(Unless otherwise indicated, all phone numbers are in the 707 area code)


Plump and gregarious, and sporting a handsome topknot, California Quail is our state bird. Often seen in groups of about 20-30 birds, or in family groups in the spring and early summer, but may be found alone with a mate or solitary. Prefers brushy cover near woodland edges, but also a common suburban inhabitant and regular feeder visitor. Often seen scurrying along roadsides or the edges of fields. Prefers to flee on foot, but will fly when startled or if it feels threatened. Among our most common birds. The most similar bird is Gambel's Quail (Callipepla gambelii), which does not occur in Sonoma County (its range lies far to the south and east). Mountain Quail (Oreortyx pictus) is our only other quail, but that bird is restricted to wooded areas at higher elevations and is very secretive (seen even less often than it's heard). Female California Quail (below) is similar to the male, but duller in color. Some birds may have a double plume. California Quail has a call that carries long distances. Said to sound like Chi-CA-go! Some people hear other three-syllable words. Makes a variety of clucking sounds. Males often stand guard for their mates and babies, making quite a lot of noise if they feel the family is threatened. Breeds in much of the county. In good years, will have two clutches. My own observations suggest some birds may have had three clutches in 2010. Has recovered from serious over-hunting through the first third of the 20th century.

Further reading:

Bolander and Parmeter, Birds of Sonoma County California, rev. ed., 2000, p. 45

Brinkley, National Wildlife Federation Field Guide to Birds of North America, 2007, p. 168

Burridge, ed., Sonoma County Breeding Bird Atlas, 1995, p. 58

Dunn and Alderfer, eds., National Geographic Field Guide to the Birds of North America, 5th ed., 2006, p. 66

Dunn and Alderfer, eds., National Geographic Field Guide to the Birds of North America, 6th ed., 2011, p. 54

Dunne, Pete Dunne’s Essential Field Guide Companion, 2006, p. 83

Ehrlich, Dobkin, and Wheye, The Birder's Handbook, paperback edition, 1988, p. 264

Fix and Bezener, Birds of Northern California, 2000, p. 127

Floyd, Smithsonian Field Guide to the Birds of North America, 2008, p. 69

Kaufman, Field Guide to Birds of North America, 2000, p. 146

Lukas, Bay Area Birds: From Sonoma County to Monterey Bay, 2012, pp. 34-35

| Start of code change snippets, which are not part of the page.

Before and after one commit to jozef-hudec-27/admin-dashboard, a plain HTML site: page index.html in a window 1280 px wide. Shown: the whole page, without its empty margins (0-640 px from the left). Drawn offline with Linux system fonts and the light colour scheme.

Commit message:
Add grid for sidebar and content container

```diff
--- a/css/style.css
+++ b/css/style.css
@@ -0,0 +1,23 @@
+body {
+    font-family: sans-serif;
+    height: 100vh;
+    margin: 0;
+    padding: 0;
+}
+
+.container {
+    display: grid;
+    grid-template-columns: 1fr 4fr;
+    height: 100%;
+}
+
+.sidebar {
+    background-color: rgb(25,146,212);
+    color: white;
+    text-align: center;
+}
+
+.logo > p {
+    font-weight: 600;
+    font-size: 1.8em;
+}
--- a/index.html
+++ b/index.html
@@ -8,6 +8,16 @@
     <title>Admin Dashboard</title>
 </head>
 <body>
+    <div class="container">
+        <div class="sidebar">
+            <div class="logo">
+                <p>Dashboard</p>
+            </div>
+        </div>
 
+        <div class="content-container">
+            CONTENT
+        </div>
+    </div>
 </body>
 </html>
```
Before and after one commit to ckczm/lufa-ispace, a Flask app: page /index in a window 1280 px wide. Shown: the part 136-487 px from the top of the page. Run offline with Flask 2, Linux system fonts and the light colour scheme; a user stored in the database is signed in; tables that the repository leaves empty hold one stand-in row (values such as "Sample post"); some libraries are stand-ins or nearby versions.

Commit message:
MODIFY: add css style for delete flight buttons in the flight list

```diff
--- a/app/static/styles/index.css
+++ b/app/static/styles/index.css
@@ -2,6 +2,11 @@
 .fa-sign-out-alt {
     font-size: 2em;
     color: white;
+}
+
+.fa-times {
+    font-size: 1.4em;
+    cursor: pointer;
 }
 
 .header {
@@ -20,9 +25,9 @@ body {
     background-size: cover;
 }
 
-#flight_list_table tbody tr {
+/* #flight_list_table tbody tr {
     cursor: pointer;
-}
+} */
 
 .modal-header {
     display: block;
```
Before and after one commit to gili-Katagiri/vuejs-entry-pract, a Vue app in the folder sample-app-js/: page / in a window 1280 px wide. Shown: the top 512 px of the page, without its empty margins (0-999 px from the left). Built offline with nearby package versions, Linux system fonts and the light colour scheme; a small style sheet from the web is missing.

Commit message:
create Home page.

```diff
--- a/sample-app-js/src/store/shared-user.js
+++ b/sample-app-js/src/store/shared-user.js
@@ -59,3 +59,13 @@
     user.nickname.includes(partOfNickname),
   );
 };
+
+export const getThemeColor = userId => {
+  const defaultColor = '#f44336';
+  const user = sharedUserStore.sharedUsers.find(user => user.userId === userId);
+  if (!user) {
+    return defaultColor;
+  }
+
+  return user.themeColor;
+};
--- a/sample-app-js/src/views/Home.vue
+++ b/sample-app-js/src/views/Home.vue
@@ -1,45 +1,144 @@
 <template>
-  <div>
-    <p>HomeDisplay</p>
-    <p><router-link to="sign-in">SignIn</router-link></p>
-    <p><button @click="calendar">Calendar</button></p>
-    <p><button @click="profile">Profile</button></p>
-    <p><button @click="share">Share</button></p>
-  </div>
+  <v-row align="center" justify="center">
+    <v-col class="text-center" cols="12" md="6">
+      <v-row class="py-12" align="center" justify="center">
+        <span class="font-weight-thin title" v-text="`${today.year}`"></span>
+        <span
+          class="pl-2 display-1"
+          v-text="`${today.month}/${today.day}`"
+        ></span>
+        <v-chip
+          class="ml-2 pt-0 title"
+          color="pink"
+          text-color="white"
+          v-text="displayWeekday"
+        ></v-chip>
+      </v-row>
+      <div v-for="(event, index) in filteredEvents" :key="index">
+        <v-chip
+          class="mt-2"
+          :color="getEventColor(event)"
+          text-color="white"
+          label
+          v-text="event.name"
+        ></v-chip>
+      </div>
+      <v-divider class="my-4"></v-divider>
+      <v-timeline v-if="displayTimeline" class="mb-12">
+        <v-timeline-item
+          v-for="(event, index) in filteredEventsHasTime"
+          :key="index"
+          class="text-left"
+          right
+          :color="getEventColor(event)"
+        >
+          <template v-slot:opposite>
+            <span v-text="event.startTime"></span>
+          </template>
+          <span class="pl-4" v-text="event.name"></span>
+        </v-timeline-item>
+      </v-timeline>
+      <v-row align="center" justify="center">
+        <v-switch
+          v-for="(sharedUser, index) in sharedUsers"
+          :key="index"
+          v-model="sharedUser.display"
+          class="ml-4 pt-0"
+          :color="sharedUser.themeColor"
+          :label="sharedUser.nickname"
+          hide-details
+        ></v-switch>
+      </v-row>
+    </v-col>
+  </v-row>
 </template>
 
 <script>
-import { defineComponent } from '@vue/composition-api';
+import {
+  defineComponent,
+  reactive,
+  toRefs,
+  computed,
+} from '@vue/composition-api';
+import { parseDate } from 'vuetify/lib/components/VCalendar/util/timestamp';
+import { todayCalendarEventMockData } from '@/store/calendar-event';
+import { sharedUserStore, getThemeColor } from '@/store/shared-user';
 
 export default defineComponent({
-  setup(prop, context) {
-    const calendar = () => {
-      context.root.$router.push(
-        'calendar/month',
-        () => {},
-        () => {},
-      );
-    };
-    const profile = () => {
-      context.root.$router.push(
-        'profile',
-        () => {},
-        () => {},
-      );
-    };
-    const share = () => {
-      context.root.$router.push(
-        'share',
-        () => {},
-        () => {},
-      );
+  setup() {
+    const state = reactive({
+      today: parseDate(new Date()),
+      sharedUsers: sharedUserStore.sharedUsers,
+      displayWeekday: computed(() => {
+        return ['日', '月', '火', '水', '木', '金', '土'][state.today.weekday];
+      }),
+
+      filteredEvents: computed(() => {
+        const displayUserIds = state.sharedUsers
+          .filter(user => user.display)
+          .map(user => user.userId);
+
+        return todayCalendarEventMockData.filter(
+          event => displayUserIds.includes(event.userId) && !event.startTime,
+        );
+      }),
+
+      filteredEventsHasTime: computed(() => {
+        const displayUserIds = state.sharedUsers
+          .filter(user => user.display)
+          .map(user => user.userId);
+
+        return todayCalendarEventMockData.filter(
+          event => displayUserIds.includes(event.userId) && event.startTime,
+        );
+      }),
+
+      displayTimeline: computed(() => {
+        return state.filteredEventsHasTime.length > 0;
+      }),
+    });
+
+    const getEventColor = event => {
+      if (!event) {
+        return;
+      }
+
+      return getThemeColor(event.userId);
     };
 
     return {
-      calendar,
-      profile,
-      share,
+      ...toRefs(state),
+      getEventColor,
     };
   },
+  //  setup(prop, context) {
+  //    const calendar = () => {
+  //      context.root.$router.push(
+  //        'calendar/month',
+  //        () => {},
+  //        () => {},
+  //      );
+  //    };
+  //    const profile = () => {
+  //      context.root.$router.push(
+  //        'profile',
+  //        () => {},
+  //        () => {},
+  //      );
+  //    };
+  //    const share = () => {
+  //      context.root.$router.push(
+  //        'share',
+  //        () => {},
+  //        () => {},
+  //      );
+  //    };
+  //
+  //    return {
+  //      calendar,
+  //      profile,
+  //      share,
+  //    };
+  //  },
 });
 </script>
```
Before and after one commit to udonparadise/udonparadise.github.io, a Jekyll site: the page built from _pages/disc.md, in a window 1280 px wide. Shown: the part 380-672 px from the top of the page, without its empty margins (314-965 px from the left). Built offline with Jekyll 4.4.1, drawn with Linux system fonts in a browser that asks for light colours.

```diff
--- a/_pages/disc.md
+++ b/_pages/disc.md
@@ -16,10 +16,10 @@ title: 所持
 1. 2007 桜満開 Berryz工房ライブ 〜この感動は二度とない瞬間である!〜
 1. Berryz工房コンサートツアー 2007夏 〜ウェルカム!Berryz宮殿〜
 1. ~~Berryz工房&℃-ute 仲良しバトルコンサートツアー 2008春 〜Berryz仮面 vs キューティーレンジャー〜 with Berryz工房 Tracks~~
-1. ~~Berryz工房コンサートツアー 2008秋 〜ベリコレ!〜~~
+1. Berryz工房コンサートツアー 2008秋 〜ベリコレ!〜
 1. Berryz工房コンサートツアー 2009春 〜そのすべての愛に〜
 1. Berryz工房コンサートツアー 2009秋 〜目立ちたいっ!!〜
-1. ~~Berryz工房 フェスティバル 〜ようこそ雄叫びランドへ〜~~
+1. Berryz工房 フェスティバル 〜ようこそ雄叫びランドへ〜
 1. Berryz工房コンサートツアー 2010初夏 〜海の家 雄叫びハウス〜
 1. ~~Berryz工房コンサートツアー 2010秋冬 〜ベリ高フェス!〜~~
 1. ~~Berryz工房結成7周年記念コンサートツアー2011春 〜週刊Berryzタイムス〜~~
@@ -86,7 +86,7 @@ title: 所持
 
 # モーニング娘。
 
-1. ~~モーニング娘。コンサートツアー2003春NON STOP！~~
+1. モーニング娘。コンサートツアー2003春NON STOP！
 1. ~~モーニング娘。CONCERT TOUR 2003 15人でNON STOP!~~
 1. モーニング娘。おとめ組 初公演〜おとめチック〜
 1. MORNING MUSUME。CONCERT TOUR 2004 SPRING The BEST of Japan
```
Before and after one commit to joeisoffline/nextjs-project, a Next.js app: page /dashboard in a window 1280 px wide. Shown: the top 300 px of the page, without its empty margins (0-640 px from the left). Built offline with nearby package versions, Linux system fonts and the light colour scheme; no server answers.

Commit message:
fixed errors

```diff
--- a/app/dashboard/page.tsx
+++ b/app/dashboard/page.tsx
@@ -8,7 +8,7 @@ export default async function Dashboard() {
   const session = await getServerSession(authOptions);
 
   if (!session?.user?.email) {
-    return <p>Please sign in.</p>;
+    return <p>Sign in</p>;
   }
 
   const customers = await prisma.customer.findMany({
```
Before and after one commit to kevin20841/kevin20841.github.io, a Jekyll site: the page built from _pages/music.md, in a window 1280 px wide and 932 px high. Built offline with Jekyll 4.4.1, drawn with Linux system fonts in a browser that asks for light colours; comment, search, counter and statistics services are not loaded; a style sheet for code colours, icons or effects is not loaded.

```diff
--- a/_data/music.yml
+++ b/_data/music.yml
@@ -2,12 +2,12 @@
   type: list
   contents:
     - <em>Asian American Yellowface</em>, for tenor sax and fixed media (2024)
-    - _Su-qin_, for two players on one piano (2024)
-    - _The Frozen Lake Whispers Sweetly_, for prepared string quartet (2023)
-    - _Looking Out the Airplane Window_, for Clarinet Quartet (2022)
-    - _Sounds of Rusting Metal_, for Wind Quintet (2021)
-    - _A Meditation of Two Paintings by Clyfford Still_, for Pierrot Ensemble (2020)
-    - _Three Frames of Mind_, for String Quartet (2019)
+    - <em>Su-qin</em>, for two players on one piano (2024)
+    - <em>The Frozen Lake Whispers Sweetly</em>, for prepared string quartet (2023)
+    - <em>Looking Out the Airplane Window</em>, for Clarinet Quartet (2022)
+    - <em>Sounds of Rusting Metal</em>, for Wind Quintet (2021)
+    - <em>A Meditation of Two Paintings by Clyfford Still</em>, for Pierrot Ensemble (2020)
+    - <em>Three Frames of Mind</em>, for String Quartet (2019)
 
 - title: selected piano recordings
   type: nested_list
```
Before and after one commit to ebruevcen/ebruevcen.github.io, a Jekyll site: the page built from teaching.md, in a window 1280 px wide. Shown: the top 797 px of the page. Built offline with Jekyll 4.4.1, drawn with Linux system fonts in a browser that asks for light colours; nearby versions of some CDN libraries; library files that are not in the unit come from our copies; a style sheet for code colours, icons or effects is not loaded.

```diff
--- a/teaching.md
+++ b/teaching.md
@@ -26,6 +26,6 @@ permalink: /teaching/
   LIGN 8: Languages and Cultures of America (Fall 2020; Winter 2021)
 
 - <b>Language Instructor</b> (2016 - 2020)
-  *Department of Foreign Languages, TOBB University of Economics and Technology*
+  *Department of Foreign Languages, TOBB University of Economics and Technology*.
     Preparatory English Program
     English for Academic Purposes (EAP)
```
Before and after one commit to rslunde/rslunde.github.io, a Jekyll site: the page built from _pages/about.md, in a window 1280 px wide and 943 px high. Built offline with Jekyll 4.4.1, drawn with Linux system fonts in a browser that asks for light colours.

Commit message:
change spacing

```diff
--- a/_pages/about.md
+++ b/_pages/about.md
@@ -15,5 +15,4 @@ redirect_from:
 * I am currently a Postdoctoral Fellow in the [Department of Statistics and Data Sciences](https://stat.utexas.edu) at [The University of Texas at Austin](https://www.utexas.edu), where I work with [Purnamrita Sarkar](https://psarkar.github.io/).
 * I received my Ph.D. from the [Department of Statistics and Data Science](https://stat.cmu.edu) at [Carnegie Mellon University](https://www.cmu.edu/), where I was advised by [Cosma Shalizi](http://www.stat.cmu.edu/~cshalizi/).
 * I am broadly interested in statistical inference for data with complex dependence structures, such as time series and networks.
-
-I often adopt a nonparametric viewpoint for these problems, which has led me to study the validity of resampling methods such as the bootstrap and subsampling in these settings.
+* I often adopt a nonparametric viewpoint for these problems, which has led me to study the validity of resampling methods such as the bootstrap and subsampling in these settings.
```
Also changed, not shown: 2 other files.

Parmeter and Wight, Birds of Sonoma County California, Update (2000-2010), 2012, p. 11

Peterson, Field Guide to Birds of Western North America, 4th ed., 2010, p. 62

Peterson, Western Birds, 3rd ed., 1990,  p. 166

Sibley, Field Guide to Birds of Western North America,1st ed., 2003, p. 133

Stokes, Stokes Field Guide to the Birds of North America, 1st ed., 2010, p. 70

Vuilleumier, American Museum of Natural History, Birds of North America: Western Region, 2011, p. 24

Voice: Cornell Lab of Ornithology: All About Birds--California Quail



© Colin Talcroft, 2009, 2010, 2011, 2012

Unless noted, all photos by the author. If you would like to use one of my images, please ask for permission for non-commercial use with proper credit or commercial use with proper compensation.


Male California Quail, Stone Castle Lane, Santa Rosa, April 23, 2012

Female California Quail, Spring Lake, Santa Rosa, October 4, 2012

California Quail

Callipepla californica

1990-2013 Sonoma County data. Graph provided by eBird (www.ebird.org), generated May 30, 2013

EBird reported occurrence in Sonoma County